A University of London study found dogs could catch yawns from humans. In the study, 21 of 29 dogs yawned when a person yawned in front of them, yet did not respond when the human simply opened his mouth. The results supported a correlation between age and contagious yawning, as only dogs older than seven months were susceptible to catching yawns. Dogs aren’t the only pets known to catch yawns from humans. Although less common, cats have been known to yawn after seeing people yawn.
Contagious yawning in animals may serve as a means of communication. Siamese fighting fish yawn when they see their mirror image or another fighting fish, generally just prior to an attack. This could be a threat behavior or it could serve to oxygenate the fish’s tissues prior to exertion. Adelie and emperor penguins yawn at each other as part of their courtship ritual.
Contagious yawning is linked to temperature, in both animals and people. Most scientists speculate it is a thermoregulatory behavior, while some researchers believe it is used to communicate a potential threat or stressful situation. A 2010 study of budgerigars found that yawning increased as temperature was raised near body temperature.
People commonly yawn when tired or bored. Similar behavior is seen in animals. One study found the brain temperature in sleep deprived rats was higher than their core temperature. Yawning reduced brain temperature, possibly improving brain function. Contagious yawning could act as a social behavior, communicating a time for a group to rest.
The bottom line is that scientists aren’t completely certain why contagious yawning occurs. It has been linked to empathy, age, and temperature, yet the underlying reason why isn’t well understood. Not everyone catches yawns.

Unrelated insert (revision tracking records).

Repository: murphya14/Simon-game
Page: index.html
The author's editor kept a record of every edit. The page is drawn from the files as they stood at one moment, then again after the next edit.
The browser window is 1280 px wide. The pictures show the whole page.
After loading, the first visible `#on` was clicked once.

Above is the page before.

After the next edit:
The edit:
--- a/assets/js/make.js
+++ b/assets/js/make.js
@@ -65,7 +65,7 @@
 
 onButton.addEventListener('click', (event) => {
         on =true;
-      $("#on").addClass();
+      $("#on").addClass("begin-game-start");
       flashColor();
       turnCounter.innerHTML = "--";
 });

Those who don’t may simply be young, old, or genetically predisposed to not-yawning, not necessarily lacking empathy.
References and Recommended Reading
- Anderson, James R.; Meno, Pauline (2003). “Psychological Influences on Yawning in Children”. Current Psychology Letters. 2 (11).
- Gallup, Andrew C.; Gallup (2007). “Yawning as a brain cooling mechanism: Nasal breathing and forehead cooling diminish the incidence of contagious yawning”. Evolutionary Psychology. 5 (1): 92–101.
- Shepherd, Alex J.; Senju, Atsushi; Joly-Mascheroni, Ramiro M. (2008). “Dogs catch human yawns”. Biology Letters. 4 (5): 446–8.